RACHMANINOV CONCERTO NO. 2
Singapore Symphony Orchestra
Esplanade Concert Hall
The name of Russian composer Sergei Rachmaninov is an indispensable marketing tool.
Its use is almost certain to ensure a well-filled hall, even if the duration of music in the concert does not last more than an hour.
Such was the case of the evening's concert by the Singapore Symphony Orchestra conducted by music director Shui Lan, which included a popular piano concerto and two short orchestral pieces.
Known also for his magnificent piano-playing, Rachmaninov was certainly a talented lad of 14 when he wrote his Scherzo In D Minor (1887), a wisp of a work lasting all of five minutes.
Feathery lightness was the key in reliving its Mendelssohnian charm, with the pairs of flutes and bassoons flitting effortlessly as the strings ran circles with an engaging if not memorable, melody.
Further promise was to follow in the symphonic poem The Rock (1893), Rachmaninov's first important orchestral work.
Its subject was based on author Anton Chekhov's tale of old age confronting youth, with principal flautist Jin Ta confidently helming the leading role.
The music, already imbued with the composer's trademark Slavic melancholy, impressively built up to a Tchaikovskyan climax with brass ablazing before receding quietly.
The short first half which lasted under 30 minutes was followed by the titular Second Piano Concerto (1901), which ran just past the half-hour.

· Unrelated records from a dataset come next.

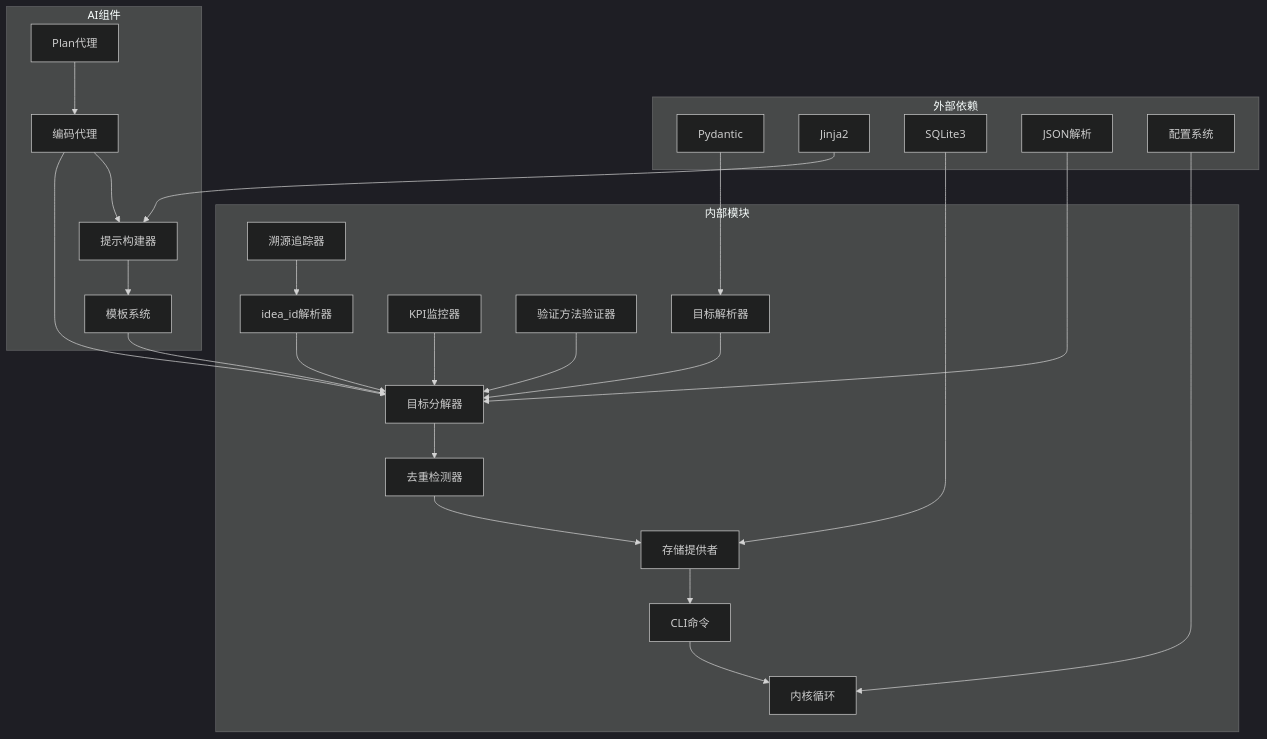
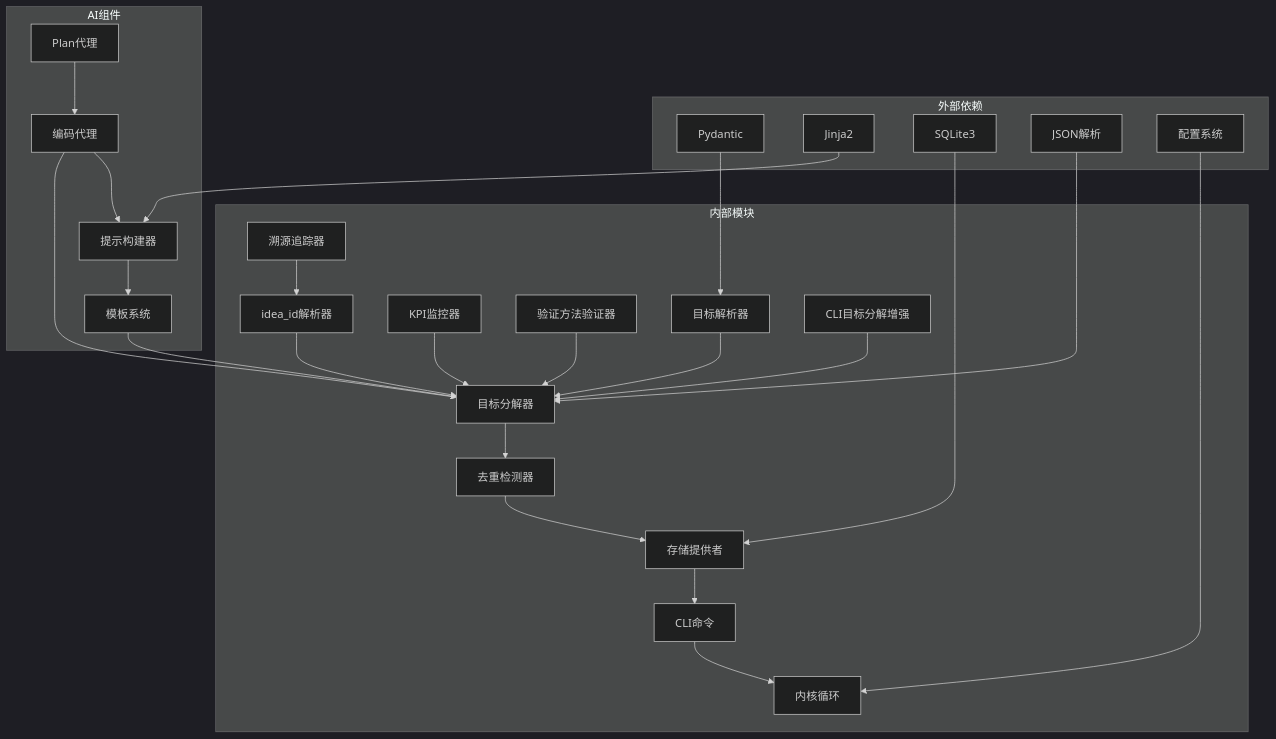
Diagram 14 of 14 in .qoder/repowiki/zh/content/技术实现参考/自动目标分解功能.md (pinsonchen/vivify), drawn with Mermaid (dark theme) before and after one commit. The commit also changed other lines of this file and 102 other files, not shown here.

````diff
--- a/.qoder/repowiki/zh/content/技术实现参考/自动目标分解功能.md
+++ b/.qoder/repowiki/zh/content/技术实现参考/自动目标分解功能.md
@@ -716,47 +790,49 @@
 ```mermaid
 graph TB
 subgraph "外部依赖"
 A[Pydantic]
 B[Jinja2]
 C[SQLite3]
 D[JSON解析]
 E[配置系统]
 end
 subgraph "内部模块"
 F[目标解析器]
 G[目标分解器]
 H[去重检测器]
 I[存储提供者]
 J[CLI命令]
 K[内核循环]
 L[KPI监控器]
 M[验证方法验证器]
 N[idea_id解析器]
 O[溯源追踪器]
+P[CLI目标分解增强]
 end
 subgraph "AI组件"
-P[编码代理]
-Q[提示构建器]
-R[模板系统]
-S[Plan代理]
+Q[编码代理]
+R[提示构建器]
+S[模板系统]
+T[Plan代理]
 end
 A --> F
-B --> Q
+B --> R
 C --> I
 D --> G
 E --> K
 F --> G
 G --> H
 H --> I
 I --> J
 J --> K
-P --> Q
 Q --> R
-R --> G
-S --> P
-P --> G
+R --> S
+S --> G
+T --> Q
+Q --> G
 L --> G
 M --> G
 N --> G
 O --> N
+P --> G
 ```
````
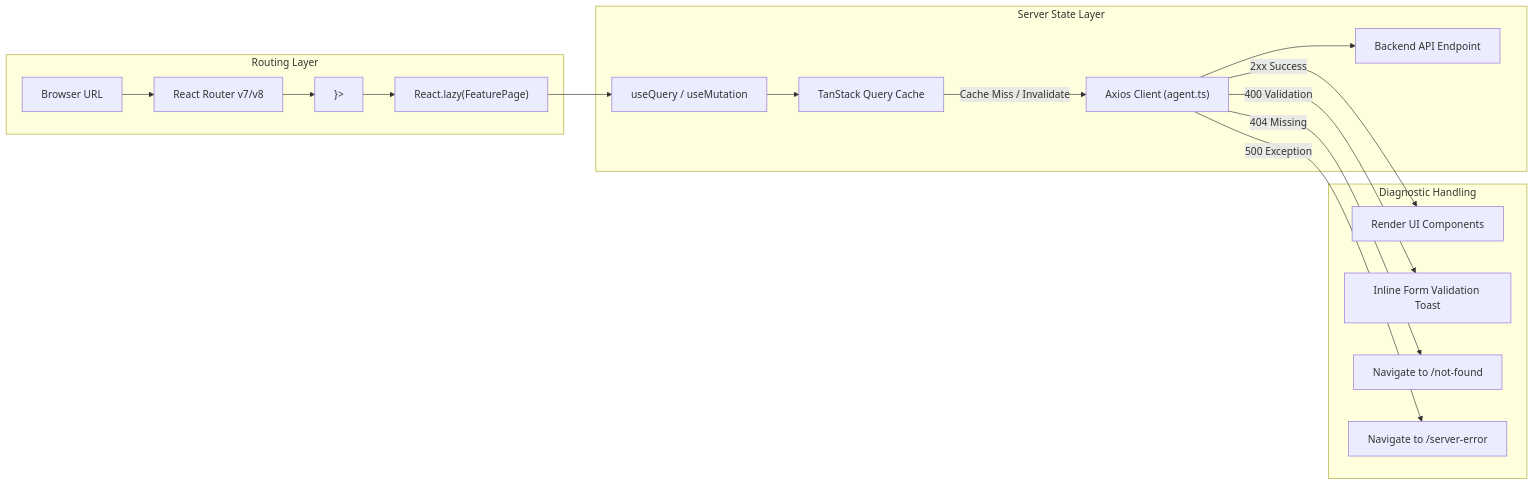
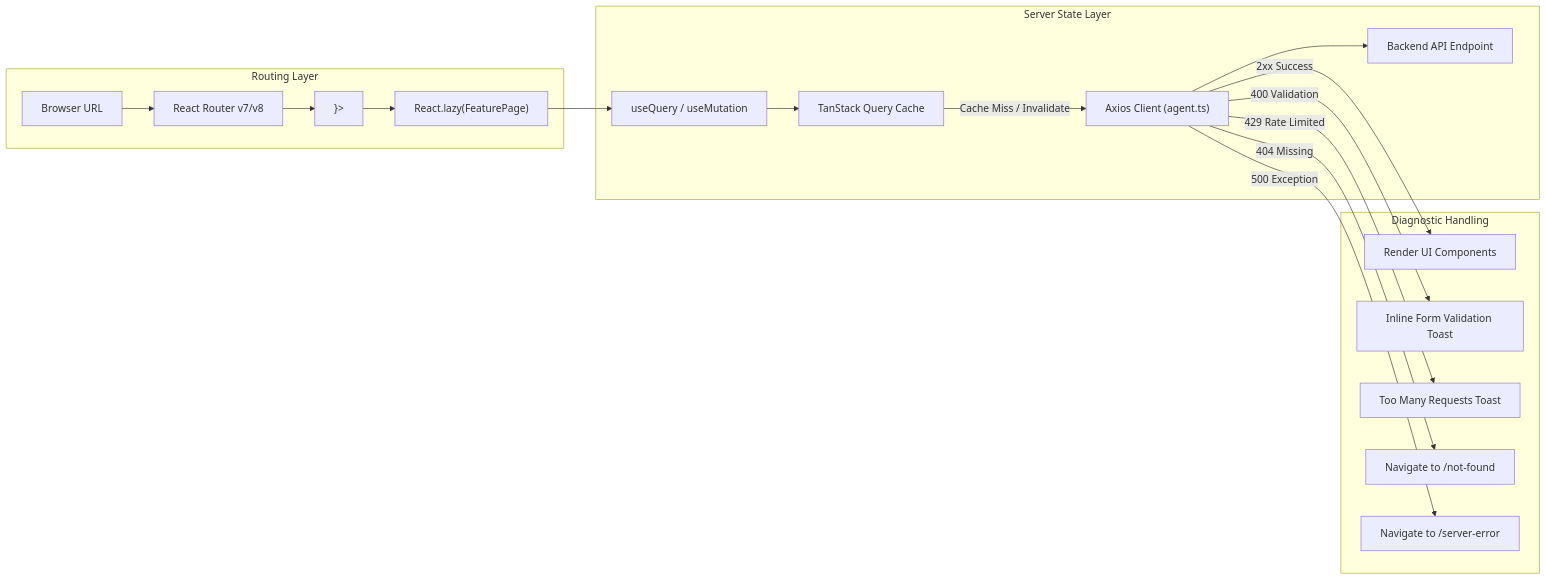
Before and after one commit to ahmed-Basal/Event-Hub: the fifth of 5 diagrams in README.md, drawn with Mermaid. The commit also changed other lines of this file and 7 other files, not shown here.

````diff
--- a/README.md
+++ b/README.md
@@ -187,22 +299,23 @@
 ```mermaid
 graph LR
     subgraph Navigation ["Routing Layer"]
         URL["Browser URL"] --> Router["React Router v7/v8"]
         Router --> Suspense["<Suspense fallback={<Spinner />}>"]
         Suspense --> LazyPage["React.lazy(FeaturePage)"]
     end
 
     subgraph DataFetching ["Server State Layer"]
         LazyPage --> UseQuery["useQuery / useMutation"]
         UseQuery --> Cache["TanStack Query Cache"]
         Cache -->|"Cache Miss / Invalidate"| AxiosAgent["Axios Client (agent.ts)"]
         AxiosAgent --> API["Backend API Endpoint"]
     end
 
     subgraph Feedback ["Diagnostic Handling"]
         AxiosAgent -->|"2xx Success"| UpdateUI["Render UI Components"]
         AxiosAgent -->|"400 Validation"| Toast["Inline Form Validation Toast"]
+        AxiosAgent -->|"429 Rate Limited"| RateToast["Too Many Requests Toast"]
         AxiosAgent -->|"404 Missing"| NotFound["Navigate to /not-found"]
         AxiosAgent -->|"500 Exception"| ServerError["Navigate to /server-error"]
     end
 ```
````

Those expecting a barnstorming account a la Lang Lang would have been disappointed with Argentine pianist Nelson Goerner's noble and unaffected account.
Although of slight physical stature, he was no weakling, bringing much musicality and polish to the proceedings.
Unlike the showy Third Piano Concerto, the solo piano part of the Second is intricately woven within the fabric of the orchestral scoring.
As such, the orchestra was careful not to overwhelm, and the balance was well managed while teetering on a tightrope.
Marc-Antoine Robillard's horn solo near the end of the first movement was excellent, and Ma Yue's clarinet distinguished the opening of the slow movement.
Some of the best moments were also the most subtle, such as the lush violins singing at the Adagio's close accompanied by big piano chords.
The work then caught fire for the coruscating finale, where mercurial reflexes jostled keenly with the movement's "big tune", probably the most anticipated part of the concerto.
Goerner's technique more than matched the bluster applied for the grandstand finish, which brought out the cheers.
No respectable SSO concert at the Esplanade ends before nine, when the night is still young.
So Goerner offered two well- received encores: Scriabin's wistful Poeme In F Sharp Major (Op. 32 No. 1), beautifully voiced, and the sweeping virtuosity of Chopin's Prelude In D Minor (Op. 28 No. 24).
The gesture was a nice one, but as everybody knows, quality trumps quantity any day or night.